What you will do
Gather every line from the entries below that includes "link".

Listed entries
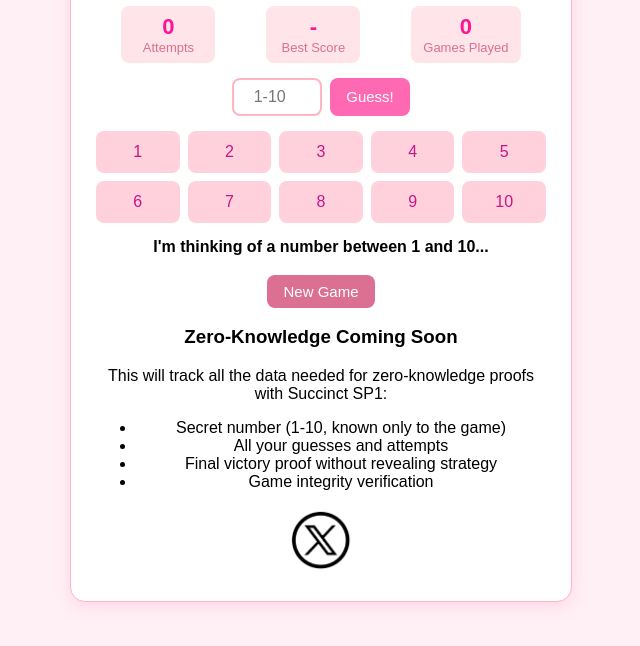
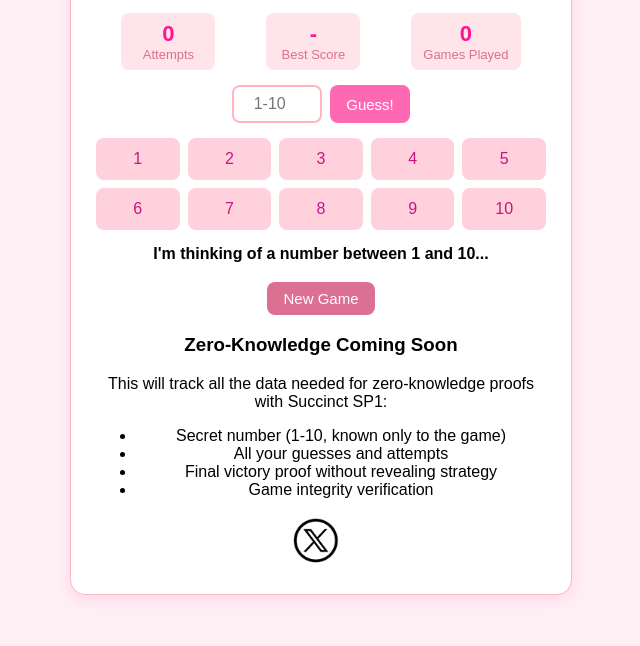
Before and after one commit to Gambit67/SuccintGame, a plain HTML site: page index.html in a window 1280 px wide. In both pictures the pointer is over the picture 640 px from the left and 725 px from the top of the page. Shown: the part 186-832 px from the top of the page, without its empty margins (319-959 px from the left). Drawn offline with Linux system fonts and the light colour scheme.

Commit message:
Update style.css

```diff
--- a/style.css
+++ b/style.css
@@ -123,6 +123,6 @@ img {
 }
 
 img:hover {
-    height: 65px;
-    width: auto;
+    transform: translate(-5px);
+
 }
```
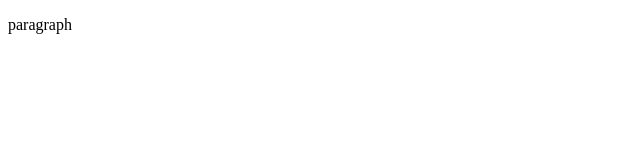
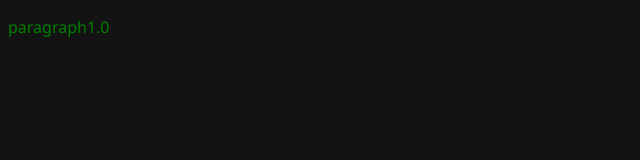
Before and after one commit to OctoBurr/Mod-Making-Tut, a plain HTML site: page index.html in a window 1280 px wide. Shown: the whole page, without its empty margins (0-640 px from the left). Drawn offline with Linux system fonts and the light colour scheme.

Commit message:
Update index.html

```diff
--- a/index.html
+++ b/index.html
@@ -7,10 +7,10 @@
         <title></title>
         <meta name="description" content="">
         <meta name="viewport" content="width=device-width, initial-scale=1">
-        <link rel="stylesheet" href="">
+        <link rel="stylesheet" href="stylesheet.css">
     </head>
     <body>
-        <p>paragraph</p>
+        <p>paragraph1.0</p>
 
         <script src="" async defer></script>
     </body>
```
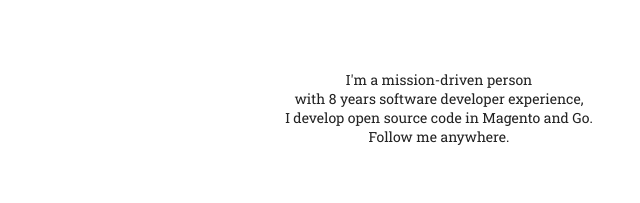
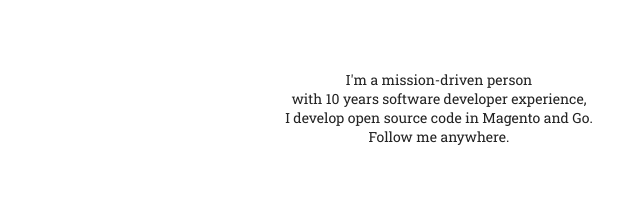
Before and after one commit to DavidBelicza/david-belicza-com, a plain HTML site: page index.html in a window 1280 px wide. Shown: the part 373-576 px from the top of the page, 201-841 px from the left. Drawn offline with Linux system fonts and the light colour scheme.

Commit message:
Update index.html

```diff
--- a/index.html
+++ b/index.html
@@ -8,7 +8,7 @@
     <meta name="robots" content="INDEX,FOLLOW">
     <meta name="author" content="David Belicza, https://davidbelicza.com">
     <meta name="viewport" content="width=device-width user-scalable=0 initial-scale=1.0">
-    <meta name="theme-color" content="#0f148f">
+    <meta name="theme-color" content="#ffffff">
     <title>David Belicza</title>
     <link rel="icon" href="/images/david_belicza_developer_php_go_magento.png" type="image/x-icon">
     <link rel="shortcut icon" href="/images/david_belicza_developer_php_go_magento.png" type="image/x-icon">
@@ -57,7 +57,7 @@
 </div>
 
 <div class="block-intro">
-    <p>I'm a mission-driven person<br>with 8 years software developer experience,<br>I develop open source code in Magento and Go.<br>Follow me anywhere.</p>
+    <p>I'm a mission-driven person<br>with 10 years software developer experience,<br>I develop open source code in Magento and Go.<br>Follow me anywhere.</p>
 </div>
 
 <div class="block-share">
```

Reply
-        <link rel="stylesheet" href="">
+        <link rel="stylesheet" href="stylesheet.css">
     <link rel="icon" href="/images/david_belicza_developer_php_go_magento.png" type="image/x-icon">
     <link rel="shortcut icon" href="/images/david_belicza_developer_php_go_magento.png" type="image/x-icon">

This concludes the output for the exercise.